The Liberation Tigers of Tamil Eeelam (LTTE) over the weekend reiterated what they say is a longstanding desire for a truce in the 25-year-old war, one of Asia's longest insurgencies. The government has previously called the offer disingenuous.
In parliament, Agriculture Minister Maithripala Sirisena repeated President Mahinda Rajapaksa's stance, which has been in place since the government scrapped a 2002 ceasefire in January after accusing the LTTE of using it to rearm.
"The government will not go for a ceasefire with the LTTE. We will not have any form of discussion with the LTTE. We have already told them to lay down arms and there is no change in our stand," Sirisena told the legislature.
Sirisena is the latest government official targeted by a Tiger suicide bomber. He escaped harm in a suicide blast that hit his convoy on Oct. 9 in Colombo, which killed one person and injured five including his deputy.
Diplomats say the government has little incentive to negotiate right now, since their military offensive appears to have put the rebels on their heels as it nears the LTTE's headquarters town of Kilinochchi.
And the Tigers have less diplomatic traction in the post-Sept. 11 world since they are on U.S., E.U. and Indian terrorism lists, a point Sri Lanka's government has increasingly pressed in its foreign relations.
(Writing by Bryson Hull; Additional reporting by Ranga Sirilal; Editing by Sanjeev Miglani)

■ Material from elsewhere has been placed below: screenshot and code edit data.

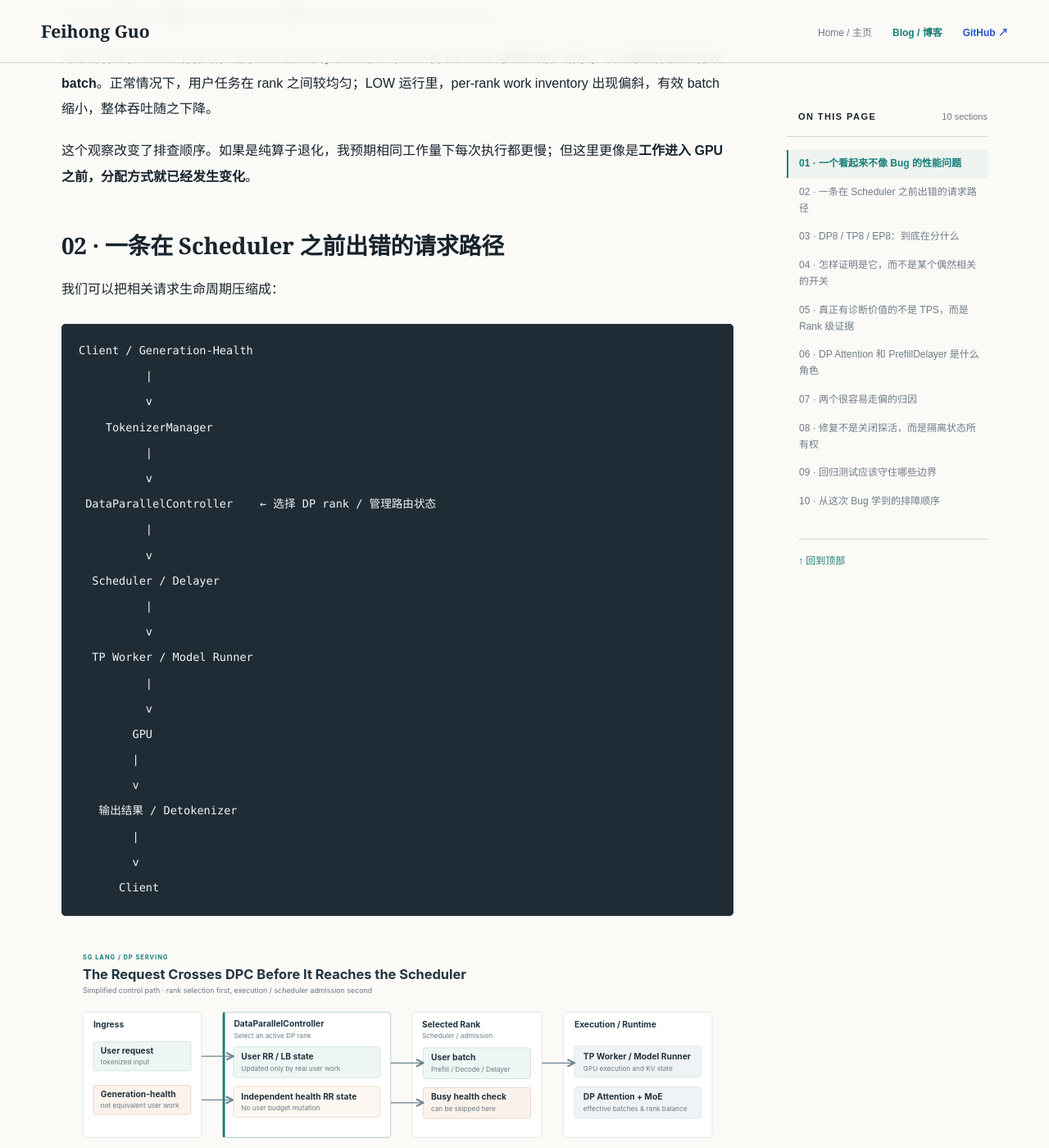
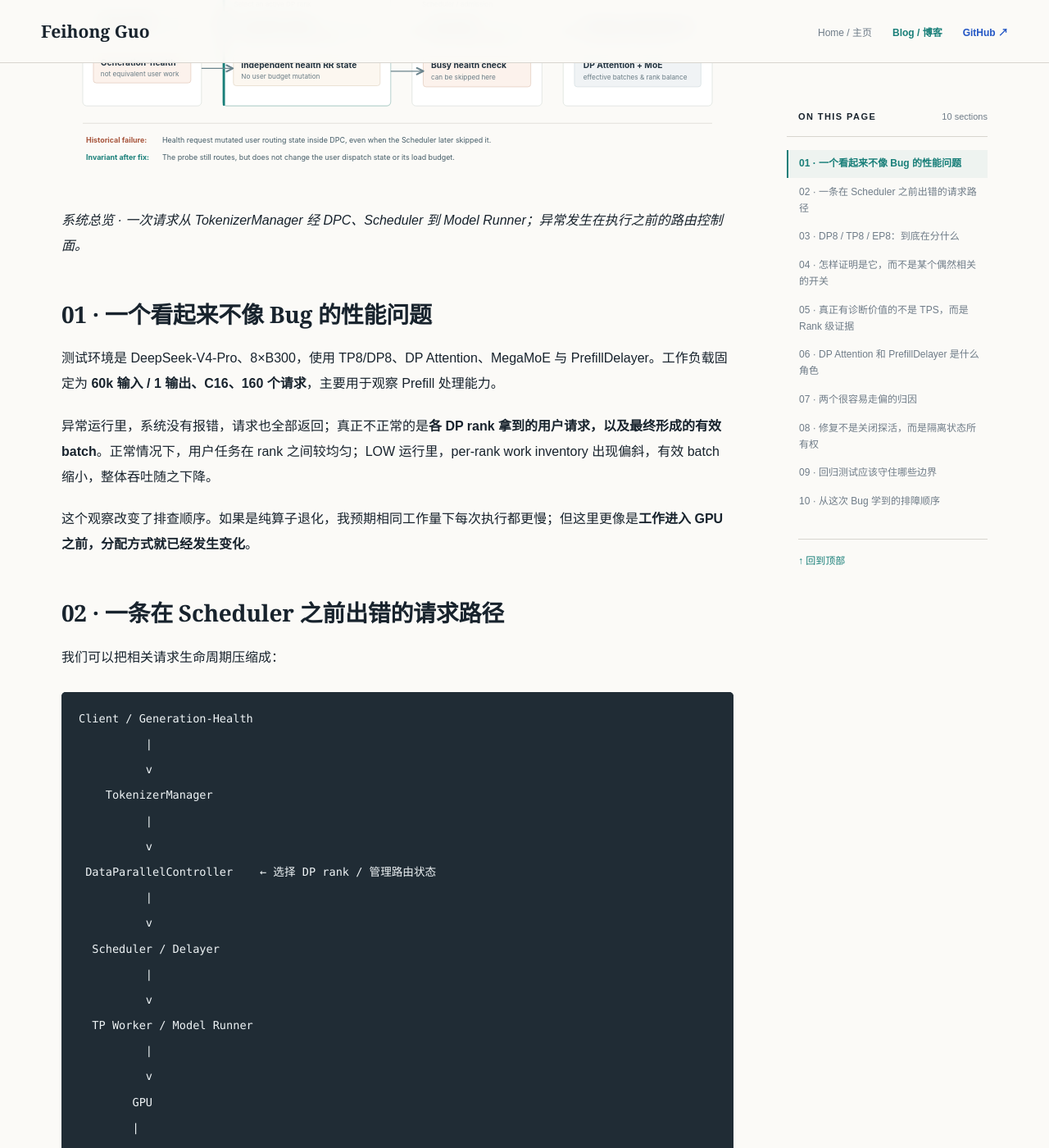
Before and after one commit to Phoenix3334/Phoenix3334.github.io, a Jekyll site: the page built from _posts/2026-11-18-dp-health-routing-bug.md, in a window 1280 px wide and 1400 px high, scrolled down 1010 px. Shown: the whole window at 82% size. Built offline with Jekyll 4.4.1, drawn with Linux system fonts in a browser that asks for light colours; some of the changed text lies outside the part shown.

Commit message:
blog: move DP serving lifecycle overview to opening before root cause analysis

```diff
--- a/_posts/2026-11-18-dp-health-routing-bug.md
+++ b/_posts/2026-11-18-dp-health-routing-bug.md
@@ -12,6 +12,12 @@ tags: [SGLang, DP, Performance, Debugging]
 我在排查 SGLang 的一次 Prefill 吞吐异常时，最后定位到的根因并不在 Attention、MoE 或 CUDA Kernel，而是在更靠前的 **DataParallelController（DPC）**：健康检查请求错误地推进了属于真实用户流量的路由状态。
 
 修复对应 [SGLang PR #35721](https://github.com/sgl-project/sglang/pull/35721)，原始问题见 [Issue #35241](https://github.com/sgl-project/sglang/issues/35241)。这篇文章记录的不只是一个修复，更是一次**从吞吐症状追到控制面状态，再用受控实验确认因果**的过程。
+
+<p align="center">
+  <img src="/assets/posts/dp-serving-lifecycle.svg" width="100%" alt="用户请求与生成健康检查经过 TokenizerManager、DPC、Scheduler 和 Model Runner 的完整路由链路">
+</p>
+
+*系统总览 · 一次请求从 TokenizerManager 经 DPC、Scheduler 到 Model Runner；异常发生在执行之前的路由控制面。*
 
 ## 01 · 一个看起来不像 Bug 的性能问题
 
@@ -50,11 +56,9 @@ Client / Generation-Health
       Client
 ~~~
 
-<p align="center">
-  <img src="/assets/posts/dp-serving-lifecycle.svg" width="100%" alt="用户请求与生成健康检查经过 TokenizerManager、DPC、Scheduler 和 Model Runner 的完整路由链路">
-</p>
 
-**这张图体现了两个相互独立的边界**：DPC 负责把请求路由到某个 DP rank，Scheduler 决定该 rank 上的请求如何组织、何时进入执行。一个请求在 Scheduler 被跳过，不代表它先前经过 DPC 时就没有产生副作用。
+
+**文首的系统图体现了两个相互独立的边界**：DPC 负责把请求路由到某个 DP rank，Scheduler 决定该 rank 上的请求如何组织、何时进入执行。一个请求在 Scheduler 被跳过，不代表它先前经过 DPC 时就没有产生副作用。
 
 正常的用户生成请求在进入 GPU 后，还会沿着 Model Runner、Logits/Sampling、Scheduler、Detokenizer 等路径把新 Token 逐步交回请求管理层。**本次修复位于 TokenizerManager 之后、Scheduler 之前的路由控制面**，而不是 Transformer 的 Attention、LM Head 或采样后处理。
 
```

- Reuters - Thomson Reuters Foundation
- For more humanitarian news and analysis, please visit https://www.trust.org/alertnet